## Work item
Count every line in the data below where the word "reference" appears, then state only that count.

[Web page revision data]
--------------------------------------------------
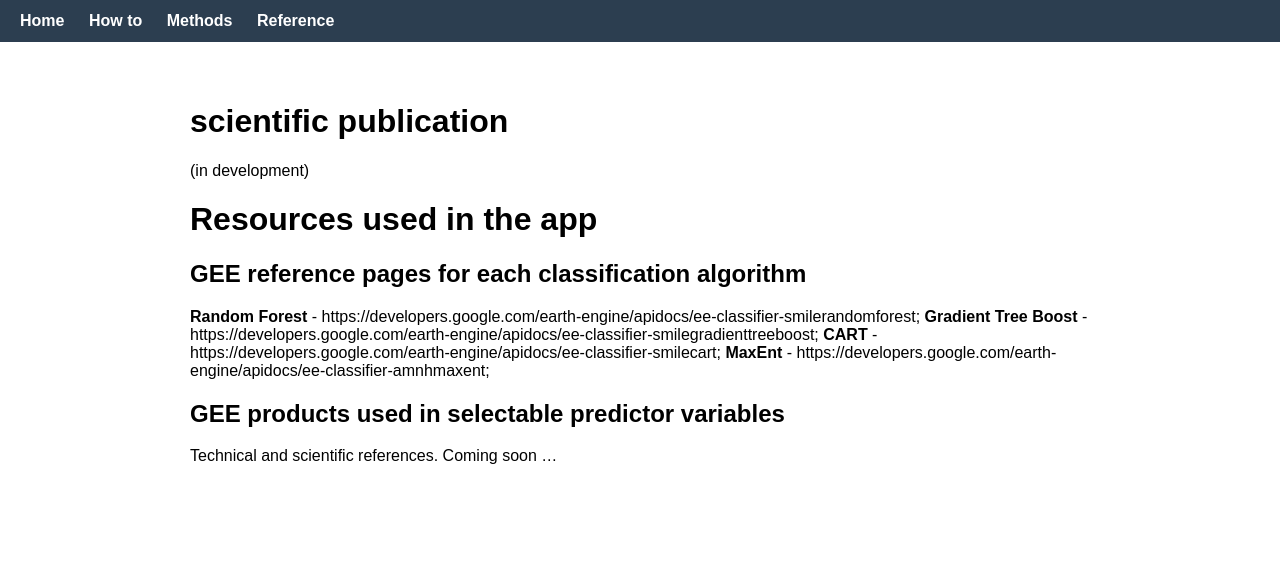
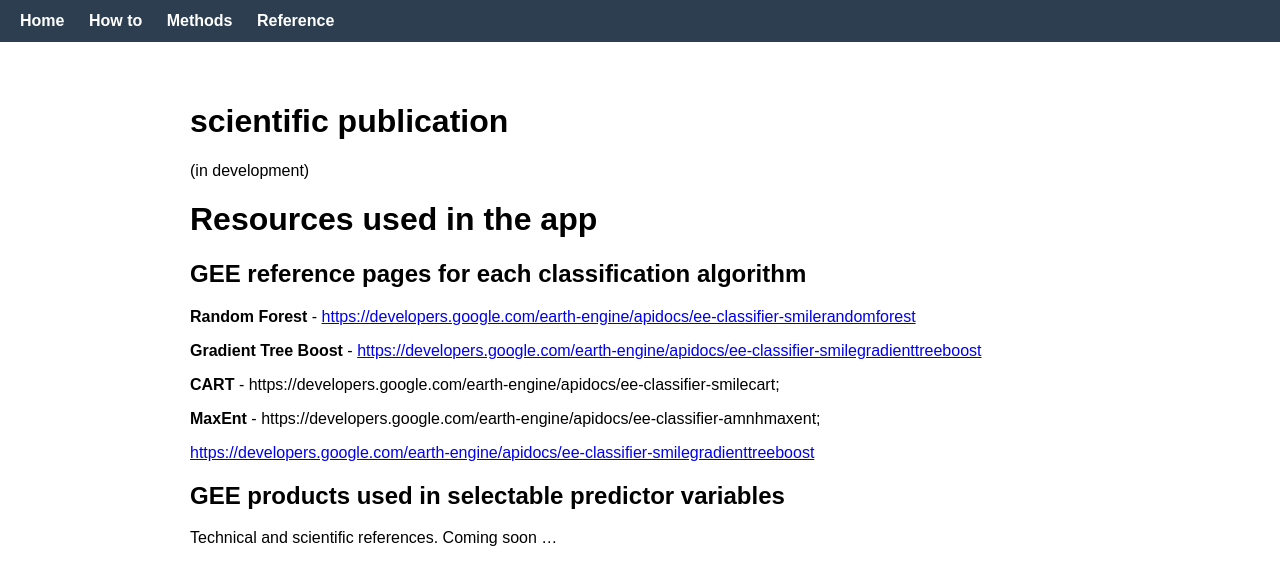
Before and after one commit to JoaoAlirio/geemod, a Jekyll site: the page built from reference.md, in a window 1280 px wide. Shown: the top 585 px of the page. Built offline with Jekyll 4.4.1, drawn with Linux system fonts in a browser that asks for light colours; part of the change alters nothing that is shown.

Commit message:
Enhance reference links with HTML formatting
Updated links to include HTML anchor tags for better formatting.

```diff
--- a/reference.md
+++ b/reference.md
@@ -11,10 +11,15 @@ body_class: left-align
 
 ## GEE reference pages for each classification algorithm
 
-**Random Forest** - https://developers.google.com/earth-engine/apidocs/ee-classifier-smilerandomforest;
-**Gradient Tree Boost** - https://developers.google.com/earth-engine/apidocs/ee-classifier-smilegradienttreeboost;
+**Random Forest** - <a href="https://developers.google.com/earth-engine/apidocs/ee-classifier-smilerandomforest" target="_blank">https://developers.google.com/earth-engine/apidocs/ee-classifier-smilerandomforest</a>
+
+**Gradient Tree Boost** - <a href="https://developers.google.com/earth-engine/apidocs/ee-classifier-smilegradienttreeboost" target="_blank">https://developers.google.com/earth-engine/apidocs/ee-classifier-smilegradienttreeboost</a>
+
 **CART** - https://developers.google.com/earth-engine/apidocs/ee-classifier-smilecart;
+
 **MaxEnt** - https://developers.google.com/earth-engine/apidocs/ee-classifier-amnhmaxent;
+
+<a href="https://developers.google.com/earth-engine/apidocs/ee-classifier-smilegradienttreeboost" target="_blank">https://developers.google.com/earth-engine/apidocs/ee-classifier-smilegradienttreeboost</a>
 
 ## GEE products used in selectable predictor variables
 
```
--------------------------------------------------
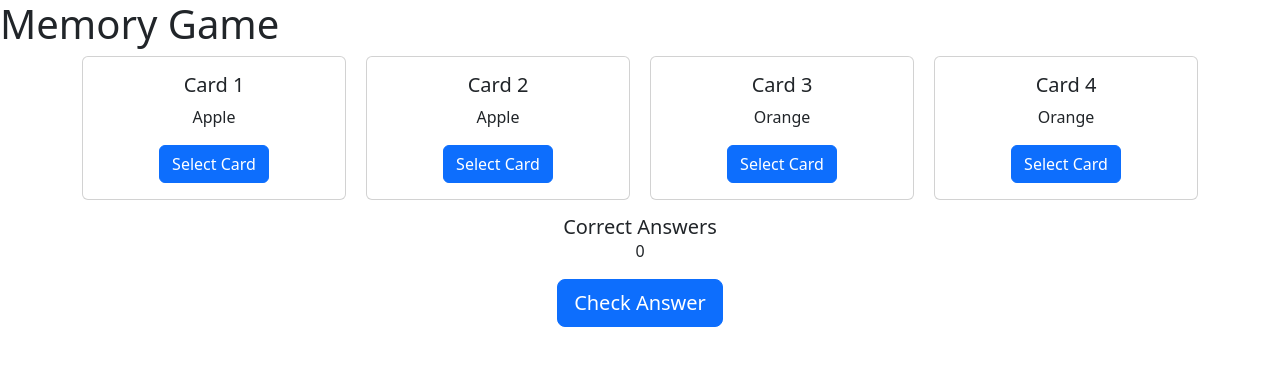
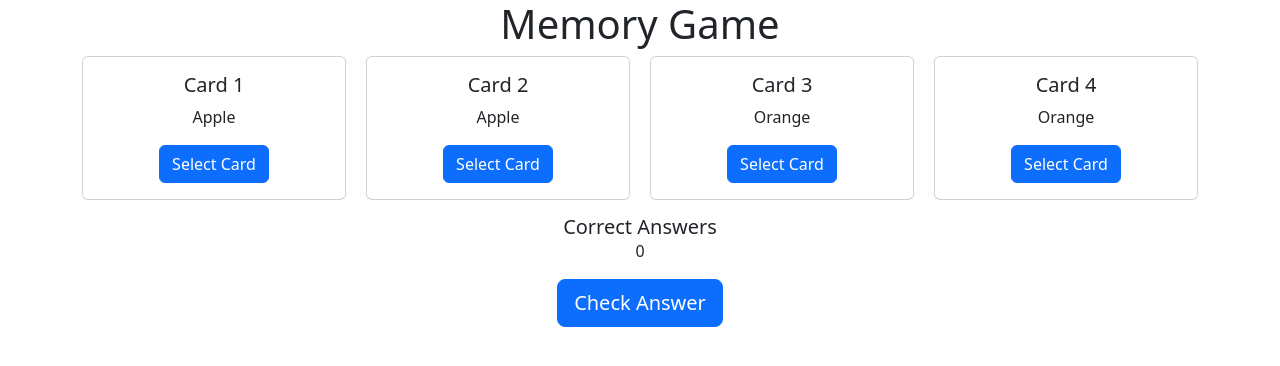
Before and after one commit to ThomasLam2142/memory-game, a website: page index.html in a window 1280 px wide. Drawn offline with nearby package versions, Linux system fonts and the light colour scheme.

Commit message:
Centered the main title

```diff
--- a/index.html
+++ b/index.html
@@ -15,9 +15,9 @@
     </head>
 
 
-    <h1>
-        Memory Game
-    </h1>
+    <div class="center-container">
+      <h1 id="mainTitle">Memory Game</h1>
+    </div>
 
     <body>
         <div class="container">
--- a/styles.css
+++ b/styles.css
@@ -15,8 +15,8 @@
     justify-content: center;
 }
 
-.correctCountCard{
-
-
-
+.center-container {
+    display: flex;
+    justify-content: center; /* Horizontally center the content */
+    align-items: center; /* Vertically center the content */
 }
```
--------------------------------------------------
## Reply
5